How much are young people taxed?

Published: 21st Jun 2018

In brief

Claim

The cost of living for young people is made more expensive by government intervention and taxes.

Conclusion

Under 25s paid about 19% of their income in taxes in 2016/17. Other government interventions may have had indirect effects on the cost of living.

“The cost of living for young people is made more expensive by government intervention and that by taking less away from young people through the tax system, then you would help them save for things like a house.”

Chloe Westley, 10 May 2018

Taxes reduce the disposable income of young people, as they do for most age groups.

Figures from the Office for National Statistics (ONS) show that households where the main earner is over 70 receive more cash benefits than they pay in tax (primarily through pensions), while those households where the main earner is under 65 pay more in tax than they receive in cash benefits.

This can’t be looked at in isolation. Other government policies will have increased or decreased the cost of living for young people, without directly or indirectly taxing them.

In this piece, we’re focusing on the direct effects of the tax system. Taxes obviously have indirect benefits, like NHS or education services that taxes are spent on. There are ways to include estimates of these kinds of benefits, but here we’re just going to put the cash balance under the spotlight.

How much tax do young people pay?

The average household in which the main earner is under the age of 25 pays almost £9,500 in tax annually, according to ONS figures for 2016/17. This includes direct taxes (like income tax), indirect taxes (like VAT on goods.) They receive about £4,500 in cash benefits meaning the average household is taxed about £3,750 more than they get back in cash benefits.

A word of caution: the ‘average household’ is only a very broad measure, it won’t tell you about how that varies across the population, or show anyone’s individual experience.

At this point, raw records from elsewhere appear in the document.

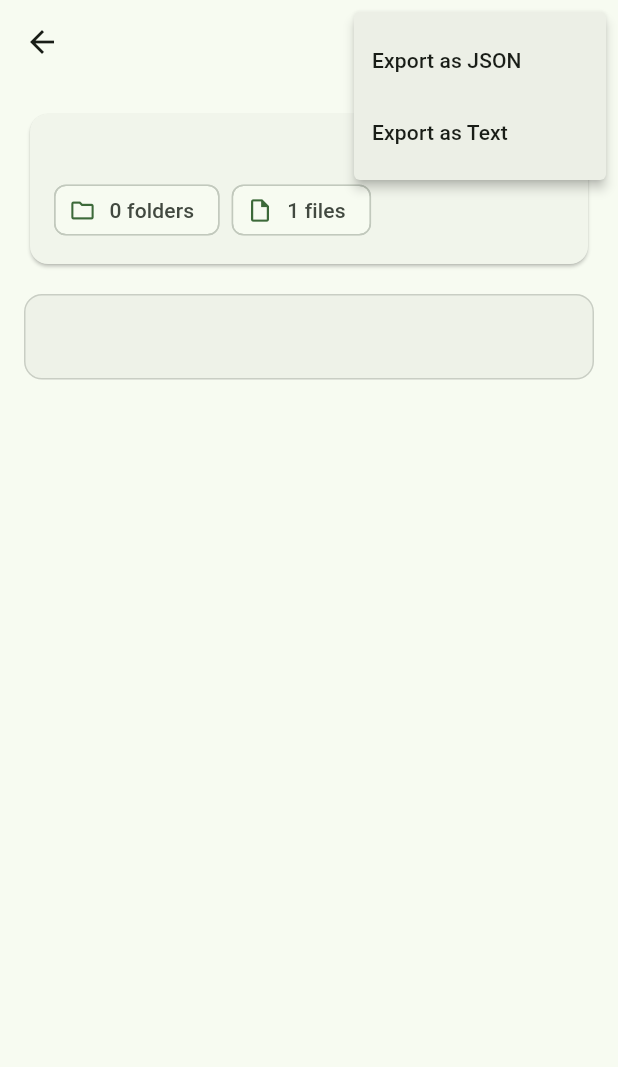
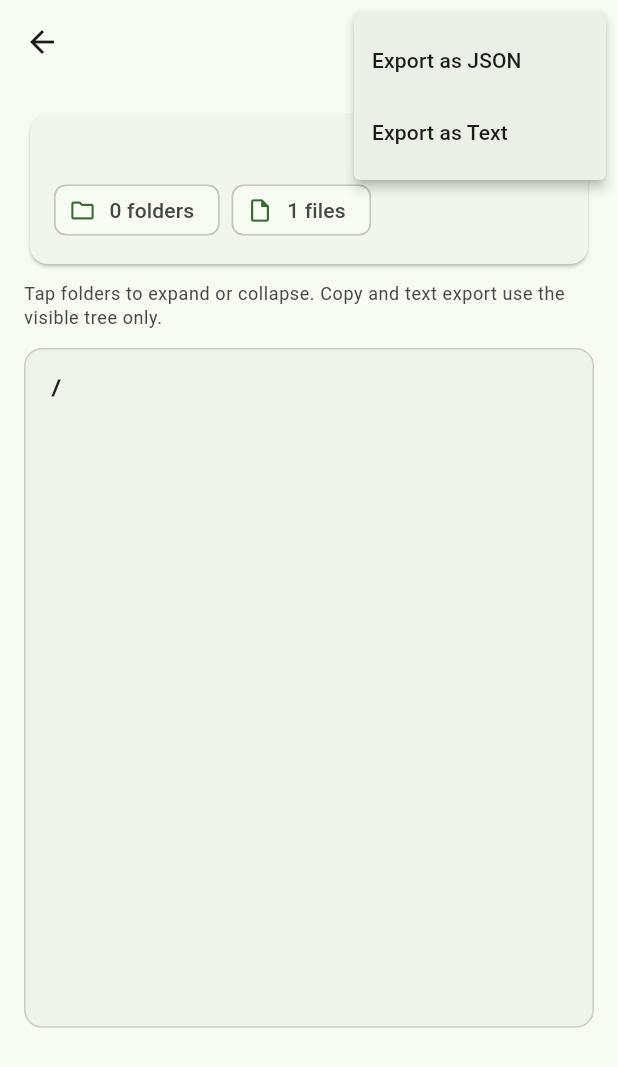
Before and after one commit to OswaldJO/tree-builder, a Flutter app: the TreeViewScreen screen opened directly with empty values, after a tap on the "more vert" icon, on a phone screen of 412 x 824 dp. Shown: the top 1067 px of the screen. Run offline on Flutter 3.47's test engine with Material 3 defaults, Android fonts, the phone set to English and light mode, and no system bars; our stand-ins replace file_picker.

Commit message:
interactive tree

```diff
--- a/lib/models/tree_build.dart
+++ b/lib/models/tree_build.dart
@@ -9,6 +9,7 @@ class TreeBuild {
     required this.treeText,
     required this.createdAt,
     this.maxDepth,
+    this.expandAllFolders = false,
   });
 
   final String id;
@@ -18,6 +19,7 @@ class TreeBuild {
   final String treeText;
   final DateTime createdAt;
   final int? maxDepth;
+  final bool expandAllFolders;
 
   int get fileCount => root.fileCount;
   int get folderCount => root.folderCount;
@@ -30,6 +32,7 @@ class TreeBuild {
     String? treeText,
     DateTime? createdAt,
     int? maxDepth,
+    bool? expandAllFolders,
   }) {
     return TreeBuild(
       id: id ?? this.id,
@@ -39,6 +42,7 @@ class TreeBuild {
       treeText: treeText ?? this.treeText,
       createdAt: createdAt ?? this.createdAt,
       maxDepth: maxDepth ?? this.maxDepth,
+      expandAllFolders: expandAllFolders ?? this.expandAllFolders,
     );
   }
 
@@ -50,6 +54,7 @@ class TreeBuild {
         'treeText': treeText,
         'createdAt': createdAt.toIso8601String(),
         if (maxDepth != null) 'maxDepth': maxDepth,
+        if (expandAllFolders) 'expandAllFolders': expandAllFolders,
       };
 
   factory TreeBuild.fromJson(Map<String, dynamic> json) {
@@ -61,6 +66,7 @@ class TreeBuild {
       treeText: json['treeText'] as String,
       createdAt: DateTime.parse(json['createdAt'] as String),
       maxDepth: json['maxDepth'] as int?,
+      expandAllFolders: json['expandAllFolders'] as bool? ?? false,
     );
   }
 }
--- a/lib/screens/tree_view_screen.dart
+++ b/lib/screens/tree_view_screen.dart
@@ -2,9 +2,10 @@ import 'package:flutter/material.dart';
 
 import '../models/tree_build.dart';
 import '../services/tree_export_service.dart';
+import '../widgets/collapsible_tree_view.dart';
 import '../widgets/tree_text_view.dart';
 
-class TreeViewScreen extends StatelessWidget {
+class TreeViewScreen extends StatefulWidget {
   const TreeViewScreen({
     super.key,
     required this.treeBuild,
@@ -15,57 +16,115 @@ class TreeViewScreen extends StatelessWidget {
   final VoidCallback? onDelete;
 
   @override
+  State<TreeViewScreen> createState() => _TreeViewScreenState();
+}
+
+class _TreeViewScreenState extends State<TreeViewScreen> {
+  final _treeKey = GlobalKey<CollapsibleTreeViewState>();
+  final _exportService = TreeExportService();
+
+  String get _visibleTreeText =>
+      _treeKey.currentState?.visibleTreeText ?? widget.treeBuild.treeText;
+
+  @override
   Widget build(BuildContext context) {
-    final exportService = TreeExportService();
-
     return Scaffold(
       appBar: AppBar(
-        title: Text(treeBuild.rootName),
+        title: Text(widget.treeBuild.rootName),
         actions: [
           IconButton(
-            tooltip: 'Copy tree',
+            tooltip: 'Expand all folders',
+            icon: const Icon(Icons.unfold_more),
+            onPressed: () => _treeKey.currentState?.expandAll(),
+          ),
+          IconButton(
+            tooltip: 'Collapse all folders',
+            icon: const Icon(Icons.unfold_less),
+            onPressed: () => _treeKey.currentState?.collapseAll(),
+          ),
+          IconButton(
+            tooltip: 'Copy visible tree',
             icon: const Icon(Icons.copy),
             onPressed: () =>
-                TreeTextView.copyToClipboard(context, treeBuild.treeText),
+                TreeTextView.copyToClipboard(context, _visibleTreeText),
           ),
           PopupMenuButton<String>(
-            onSelected: (value) async {
+            onSelected: (value) => _export(value),
+            itemBuilder: (context) => const [
+              PopupMenuItem(value: 'json', child: Text('Export as JSON')),
+              PopupMenuItem(value: 'text', child: Text('Export as Text')),
+            ],
+          ),
+          if (widget.onDelete != null)
+            IconButton(
+              tooltip: 'Delete',
+              icon: const Icon(Icons.delete_outline),
+              onPressed: _confirmDelete,
+            ),
+        ],
+      ),
+      body: ListView(
+        padding: const EdgeInsets.all(16),
+        children: [
+          _InfoCard(treeBuild: widget.treeBuild),
+          const SizedBox(height: 8),
+          Text(
+            'Tap folders to expand or collapse. Copy and text export use the visible tree only.',
+            style: Theme.of(context).textTheme.bodySmall?.copyWith(
+                  color: Theme.of(context).colorScheme.onSurfaceVariant,
+                ),
+          ),
+          const SizedBox(height: 12),
+          SizedBox(
+            height: MediaQuery.of(context).size.height * 0.55,
+            child: CollapsibleTreeView(
+              key: _treeKey,
+              rootName: widget.treeBuild.rootName,
+              root: widget.treeBuild.root,
+              initialExpandAll: widget.treeBuild.expandAllFolders,
+            ),
+          ),
+        ],
+      ),
+    );
+  }
+
+  Future<void> _export(String value) async {
     try {
       String? path;
+      final visibleText = _visibleTreeText;
       if (value == 'json') {
-                  path = await exportService.exportAsJson(treeBuild);
+        path = await _exportService.exportAsJson(
+          widget.treeBuild,
+          treeText: visibleText,
+        );
       } else if (value == 'text') {
-                  path = await exportService.exportAsText(treeBuild);
+        path = await _exportService.exportAsText(
+          widget.treeBuild,
+          treeText: visibleText,
+        );
       }
-                if (context.mounted && path != null) {
+      if (mounted && path != null) {
         ScaffoldMessenger.of(context).showSnackBar(
-                    SnackBar(content: Text('Exported to $path')),
+          SnackBar(content: Text('Exported visible tree to $path')),
         );
       }
     } catch (e) {
-                if (context.mounted) {
+      if (mounted) {
         ScaffoldMessenger.of(context).showSnackBar(
           SnackBar(content: Text('Export failed: $e')),
         );
       }
     }
-            },
-            itemBuilder: (context) => const [
-              PopupMenuItem(value: 'json', child: Text('Export as JSON')),
-              PopupMenuItem(value: 'text', child: Text('Export as Text')),
-            ],
-          ),
-          if (onDelete != null)
-            IconButton(
-              tooltip: 'Delete',
-              icon: const Icon(Icons.delete_outline),
-              onPressed: () async {
+  }
+
+  Future<void> _confirmDelete() async {
     final confirmed = await showDialog<bool>(
       context: context,
       builder: (context) => AlertDialog(
         title: const Text('Delete tree?'),
         content: Text(
-                      'Remove "${treeBuild.rootName}" from your library?',
+          'Remove "${widget.treeBuild.rootName}" from your library?',
         ),
         actions: [
           TextButton(
@@ -80,22 +139,9 @@ class TreeViewScreen extends StatelessWidget {
       ),
     );
     if (confirmed == true) {
-                  onDelete?.call();
-                  if (context.mounted) Navigator.pop(context);
+      widget.onDelete?.call();
+      if (mounted) Navigator.pop(context);
     }
-              },
-            ),
-        ],
-      ),
-      body: ListView(
-        padding: const EdgeInsets.all(16),
-        children: [
-          _InfoCard(treeBuild: treeBuild),
-          const SizedBox(height: 16),
-          TreeTextView(treeText: treeBuild.treeText),
-        ],
-      ),
-    );
   }
 }
 
--- /dev/null
+++ b/lib/utils/tree_renderer.dart
@@ -0,0 +1,73 @@
+import '../models/tree_node.dart';
+
+class TreeRenderer {
+  static String pathKey(List<String> segments) => segments.join('/');
+
+  static Set<String> allFolderPaths(TreeNode root) {
+    return allFolderPathsFromChildren(root.children);
+  }
+
+  static Set<String> allFolderPathsFromChildren(List<TreeNode> children) {
+    final paths = <String>{};
+    void walk(List<TreeNode> nodes, List<String> prefix) {
+      for (final child in nodes) {
+        if (!child.isDirectory) continue;
+        final segments = [...prefix, child.name];
+        paths.add(pathKey(segments));
+        walk(child.children, segments);
+      }
+    }
+
+    walk(children, const []);
+    return paths;
+  }
+
+  static String renderFull(String rootName, List<TreeNode> children) {
+    return renderVisible(
+      rootName,
+      children,
+      allFolderPathsFromChildren(children),
+    );
+  }
+
+  static String renderVisible(
+    String rootName,
+    List<TreeNode> children,
+    Set<String> expandedPaths,
+  ) {
+    final buffer = StringBuffer('$rootName/\n');
+    _renderChildren(buffer, children, const [], expandedPaths, '');
+    return buffer.toString().trimRight();
+  }
+
+  static void _renderChildren(
+    StringBuffer buffer,
+    List<TreeNode> children,
+    List<String> pathSegments,
+    Set<String> expandedPaths,
+    String prefix,
+  ) {
+    for (var i = 0; i < children.length; i++) {
+      final child = children[i];
+      final isLast = i == children.length - 1;
+      final connector = isLast ? '└── ' : '├── ';
+      final childPrefix = isLast ? '    ' : '│   ';
+      final displayName = child.isDirectory ? '${child.name}/' : child.name;
+
+      buffer.write('$prefix$connector$displayName\n');
+
+      if (child.isDirectory) {
+        final segments = [...pathSegments, child.name];
+        if (expandedPaths.contains(pathKey(segments))) {
+          _renderChildren(
+            buffer,
+            child.children,
+            segments,
+            expandedPaths,
+            prefix + childPrefix,
+          );
+        }
+      }
+    }
+  }
+}
--- /dev/null
+++ b/lib/widgets/collapsible_tree_view.dart
@@ -0,0 +1,237 @@
+import 'package:flutter/material.dart';
+
+import '../models/tree_node.dart';
+import '../utils/tree_renderer.dart';
+
+class CollapsibleTreeView extends StatefulWidget {
+  const CollapsibleTreeView({
+    super.key,
+    required this.rootName,
+    required this.root,
+    this.initialExpandAll = false,
+    this.onVisibleTextChanged,
+    this.padding = const EdgeInsets.all(16),
+  });
+
+  final String rootName;
+  final TreeNode root;
+  final bool initialExpandAll;
+  final ValueChanged<String>? onVisibleTextChanged;
+  final EdgeInsets padding;
+
+  @override
+  State<CollapsibleTreeView> createState() => CollapsibleTreeViewState();
+}
+
+class CollapsibleTreeViewState extends State<CollapsibleTreeView> {
+  late Set<String> _expandedPaths;
+
+  @override
+  void initState() {
+    super.initState();
+    _expandedPaths = widget.initialExpandAll
+        ? TreeRenderer.allFolderPaths(widget.root)
+        : {};
+  }
+
+  String get visibleTreeText => TreeRenderer.renderVisible(
+        widget.rootName,
+        widget.root.children,
+        _expandedPaths,
+      );
+
+  void expandAll() {
+    setState(() {
+      _expandedPaths
+        ..clear()
+        ..addAll(TreeRenderer.allFolderPaths(widget.root));
+    });
+    _notifyTextChanged();
+  }
+
+  void collapseAll() {
+    setState(_expandedPaths.clear);
+    _notifyTextChanged();
+  }
+
+  void _toggleFolder(String pathKey) {
+    setState(() {
+      if (_expandedPaths.contains(pathKey)) {
+        _expandedPaths.remove(pathKey);
+      } else {
+        _expandedPaths.add(pathKey);
+      }
+    });
+    _notifyTextChanged();
+  }
+
+  void _notifyTextChanged() {
+    widget.onVisibleTextChanged?.call(visibleTreeText);
+  }
+
+  @override
+  Widget build(BuildContext context) {
+    final theme = Theme.of(context);
+    final rows = _buildRows();
+
+    return Container(
+      width: double.infinity,
+      decoration: BoxDecoration(
+        color: theme.colorScheme.surfaceContainerHighest.withValues(alpha: 0.4),
+        borderRadius: BorderRadius.circular(12),
+        border: Border.all(
+          color: theme.colorScheme.outline.withValues(alpha: 0.3),
+        ),
+      ),
+      child: ListView(
+        padding: widget.padding,
+        children: [
+          Text(
+            '${widget.rootName}/',
+            style: theme.textTheme.bodyMedium?.copyWith(
+              fontFamily: 'monospace',
+              height: 1.4,
+              fontWeight: FontWeight.w600,
+            ),
+          ),
+          ...rows.map((row) => _TreeRow(
+                row: row,
+                onToggle: row.pathKey == null
+                    ? null
+                    : () => _toggleFolder(row.pathKey!),
+              )),
+        ],
+      ),
+    );
+  }
+
+  List<_TreeRowData> _buildRows() {
+    final rows = <_TreeRowData>[];
+    _collectRows(widget.root.children, const [], rows, '');
+    return rows;
+  }
+
+  void _collectRows(
+    List<TreeNode> children,
+    List<String> pathSegments,
+    List<_TreeRowData> rows,
+    String prefix,
+  ) {
+    for (var i = 0; i < children.length; i++) {
+      final child = children[i];
+      final isLast = i == children.length - 1;
+      final connector = isLast ? '└── ' : '├── ';
+      final childPrefix = isLast ? '    ' : '│   ';
+      final segments = child.isDirectory ? [...pathSegments, child.name] : pathSegments;
+      final pathKey =
+          child.isDirectory ? TreeRenderer.pathKey(segments) : null;
+      final isExpanded =
+          pathKey != null && _expandedPaths.contains(pathKey);
+
+      rows.add(
+        _TreeRowData(
+          linePrefix: prefix + connector,
+          name: child.name,
+          isDirectory: child.isDirectory,
+          pathKey: pathKey,
+          isExpanded: isExpanded,
+          hasChildren: child.isDirectory && child.children.isNotEmpty,
+        ),
+      );
+
+      if (child.isDirectory && isExpanded) {
+        _collectRows(child.children, segments, rows, prefix + childPrefix);
+      }
+    }
+  }
+}
+
+class _TreeRowData {
+  const _TreeRowData({
+    required this.linePrefix,
+    required this.name,
+    required this.isDirectory,
+    required this.pathKey,
+    required this.isExpanded,
+    required this.hasChildren,
+  });
+
+  final String linePrefix;
+  final String name;
+  final bool isDirectory;
+  final String? pathKey;
+  final bool isExpanded;
+  final bool hasChildren;
+}
+
+class _TreeRow extends StatelessWidget {
+  const _TreeRow({
+    required this.row,
+    required this.onToggle,
+  });
+
+  final _TreeRowData row;
+  final VoidCallback? onToggle;
+
+  @override
+  Widget build(BuildContext context) {
+    final theme = Theme.of(context);
+    final displayName = row.isDirectory ? '${row.name}/' : row.name;
+
+    final content = Text.rich(
+      TextSpan(
+        children: [
+          TextSpan(
+            text: row.linePrefix,
+            style: TextStyle(color: theme.colorScheme.outline),
+          ),
+          TextSpan(
+            text: displayName,
+            style: TextStyle(
+              color: row.isDirectory
+                  ? theme.colorScheme.primary
+                  : theme.colorScheme.onSurface,
+              fontWeight:
+                  row.isDirectory ? FontWeight.w500 : FontWeight.normal,
+            ),
+          ),
+        ],
+      ),
+      style: theme.textTheme.bodyMedium?.copyWith(
+        fontFamily: 'monospace',
+        height: 1.4,
+      ),
+    );
+
+    if (!row.isDirectory || !row.hasChildren) {
+      return Padding(
+        padding: const EdgeInsets.symmetric(vertical: 1),
+        child: content,
+      );
+    }
+
+    return Material(
+      color: Colors.transparent,
+      child: InkWell(
+        onTap: onToggle,
+        borderRadius: BorderRadius.circular(4),
+        child: Padding(
+          padding: const EdgeInsets.symmetric(vertical: 2, horizontal: 4),
+          child: Row(
+            crossAxisAlignment: CrossAxisAlignment.start,
+            children: [
+              Icon(
+                row.isExpanded
+                    ? Icons.keyboard_arrow_down
+                    : Icons.keyboard_arrow_right,
+                size: 18,
+                color: theme.colorScheme.primary,
+              ),
+              Expanded(child: content),
+            ],
+          ),
+        ),
+      ),
+    );
+  }
+}
```
Also changed, not shown: lib/screens/home_screen.dart (+26 -21 lines), lib/services/directory_scanner.dart (+3 -28 lines), lib/services/tree_export_service.dart (+13 -4 lines), 5 other files. Lines whose indentation alone changed are shown as unchanged.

In 2016/17 the net contribution of the average household where the main earner is under 25 is equivalent to 19% of their household income. That’s lower than any other age group. However, while they made the lowest net contribution of any household of that age group under 65, they also have the lowest income, averaging around £21,000 post-tax and post-cash benefits.

Meanwhile, households where the main earner is aged between 50 and 54 contribute the most—the equivalent of 39% of their household income in taxes. But they earn more than under 25s, because they have a higher income to start with.

Not all of the taxes people pay comes off their income. 50-54 year-olds usually have more wealth built up than younger people and as they spend this they’re likely to pay more towards taxes like VAT.

Households where the main earner is 25-29 have the highest income post-tax and benefits. They earn on average around £40,000 pre tax and make a net contribution of around £11,000, leaving them with around £29,000.

Most government policies, not just taxes, affect spending power

Taxes and benefits are the most direct way in which the government alters the spending power of young people. But many other policies also have an impact.

For example, the Help to Buy programme launched in 2013 tried to help first time buyers by offering favourable loans, mortgages and ISAs, but the IMF warned that the scheme could just inflate prices making housing more unaffordable.

On the other hand, price regulation in the energy industry for certain consumers has arguably reduced the cost of living for those consumers, without using taxes or benefits.

Update 27 June 2018

We've added in recently published figures on household incomes by age for 2016/17.

This factcheck is part of a roundup of BBC Question Time. Read the roundup.


Featured

Leaked 'fake news' inquiry report - our response and how you can help

We aim for our factchecks to be as accurate and up-to-date as possible. If you think we've made an error or missed some relevant information, please email team@fullfact.org.

Tweet

Share